"Gold and silver are costly not only on account of the usefulness of the vessels and other like things made from them, but also on account of the excellence and purity of their substance. Hence if the gold or silver produced by alchemists has not the true specific nature of gold and silver, the sale thereof is fraudulent and unjust, especially as real gold and silver can produce certain results by their natural action, which the counterfeit gold and silver of alchemists cannot produce.

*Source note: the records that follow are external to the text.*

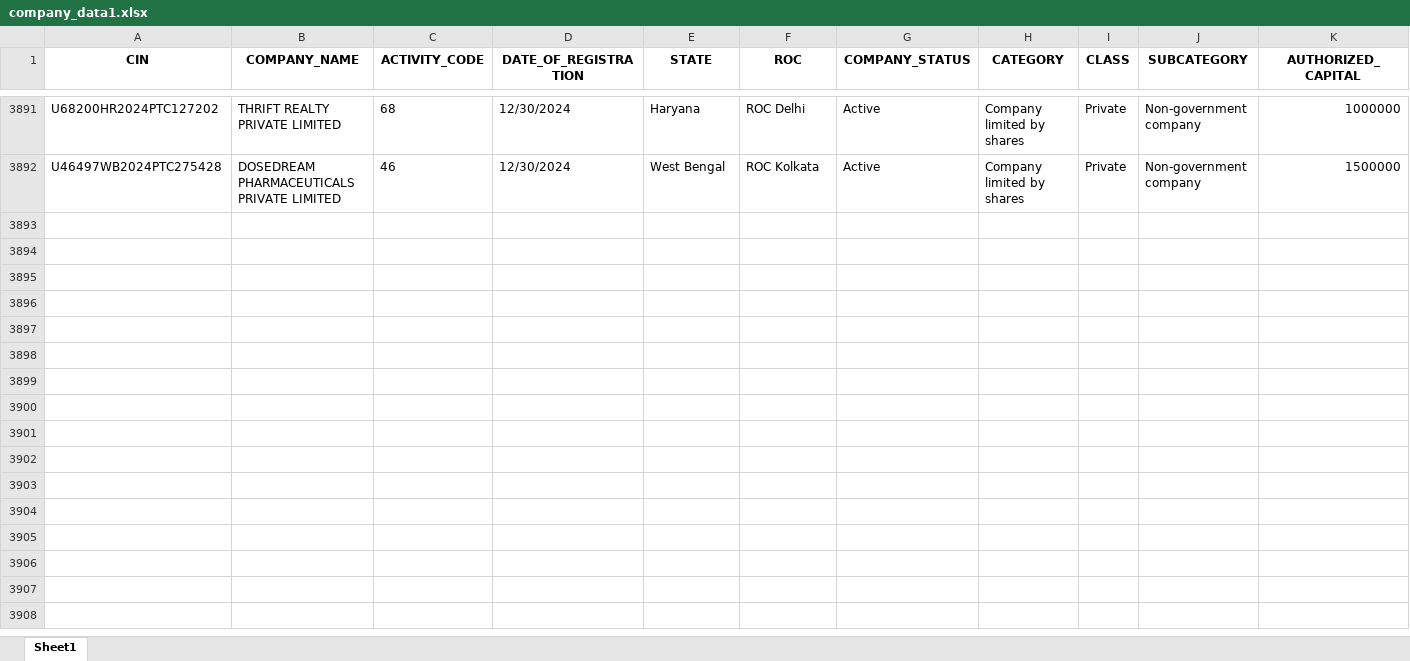
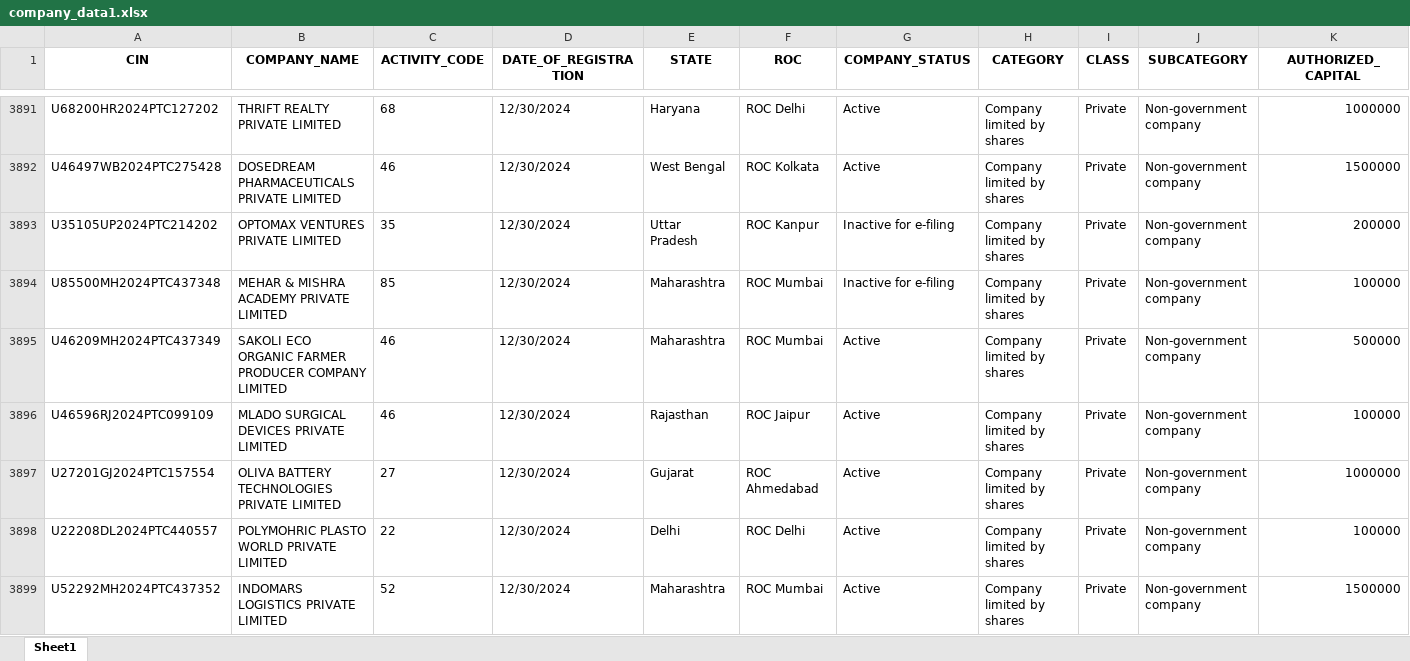
Before and after one commit to AbhinavChebrolu/99Papers-v2-singlerun, an Excel workbook: company_data1.xlsx, sheet Sheet1, drawn as a sheet; only a part is shown, gaps mark what is left out; values as stored, in another font and other column widths than the file's, no borders; rows hold the shown columns only; the diff covers the shown part only; the diff names each change by its address in the sheet, - before the commit and + after, or states it on an @@ line.

```diff
--- a/company_data1.xlsx (sheet Sheet1)
+++ b/company_data1.xlsx (sheet Sheet1)
+row 3893: U35105UP2024PTC214202 | OPTOMAX VENTURES PRIVATE LIMITED | 35 | 12/30/2024 | Uttar Pradesh | ROC Kanpur | Inactive for e-filing | Company limited by shares | Private | Non-government company | 200000
+row 3894: U85500MH2024PTC437348 | MEHAR & MISHRA ACADEMY PRIVATE LIMITED | 85 | 12/30/2024 | Maharashtra | ROC Mumbai | Inactive for e-filing | Company limited by shares | Private | Non-government company | 100000
+row 3895: U46209MH2024PTC437349 | SAKOLI ECO ORGANIC FARMER PRODUCER COMPANY LIMITED | 46 | 12/30/2024 | Maharashtra | ROC Mumbai | Active | Company limited by shares | Private | Non-government company | 500000
+row 3896: U46596RJ2024PTC099109 | MLADO SURGICAL DEVICES PRIVATE LIMITED | 46 | 12/30/2024 | Rajasthan | ROC Jaipur | Active | Company limited by shares | Private | Non-government company | 100000
+row 3897: U27201GJ2024PTC157554 | OLIVA BATTERY TECHNOLOGIES PRIVATE LIMITED | 27 | 12/30/2024 | Gujarat | ROC Ahmedabad | Active | Company limited by shares | Private | Non-government company | 1000000
+row 3898: U22208DL2024PTC440557 | POLYMOHRIC PLASTO WORLD PRIVATE LIMITED | 22 | 12/30/2024 | Delhi | ROC Delhi | Active | Company limited by shares | Private | Non-government company | 100000
+row 3899: U52292MH2024PTC437352 | INDOMARS LOGISTICS PRIVATE LIMITED | 52 | 12/30/2024 | Maharashtra | ROC Mumbai | Active | Company limited by shares | Private | Non-government company | 1500000
```
Also changed, not shown: 7 added rows and 11 edited cells elsewhere in this sheet, 3 other files.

Thus the true metal has the property of making people joyful, and is helpful medicinally against certain maladies. Moreover real gold can be employed more frequently, and lasts longer in its condition of purity than counterfeit gold. If however real gold were to be produced by alchemy, it would not be unlawful to sell it for the genuine article, for nothing prevents art from employing certain natural causes for the production of natural and true effects [(effectus)], as Augustine says (De Trin. iii, 8) of things produced by the art of the demons."

     Thomas Aquinas, ST 1, trans. FEDP.  Latin from Corpus Thomisticum:

"aurum et argentum non solum cara sunt propter utilitatem vasorum quae ex eis fabricantur, aut aliorum huiusmodi, sed etiam propter dignitatem et puritatem substantiae ipsorum. Et ideo si aurum vel argentum ab alchimicis factum veram speciem non habeat auri et argenti, est fraudulenta et iniusta venditio. Praesertim cum sint aliquae utilitates auri et argenti veri, secundum naturalem operationem ipsorum, quae non conveniunt auro per alchimiam sophisticato, sicut quod habet proprietatem laetificandi, et contra quasdam infirmitates medicinaliter iuvat. Frequentius etiam potest poni in operatione, et diutius in sua puritate permanet aurum verum quam aurum sophisticatum. Si autem per alchimiam fieret aurum verum, non esset illicitum ipsum pro vero vendere, quia nihil prohibet artem uti aliquibus naturalibus causis ad producendum naturales et veros effectus; sicut Augustinus dicit, in III de Trin., de his quae arte Daemonum fiunt."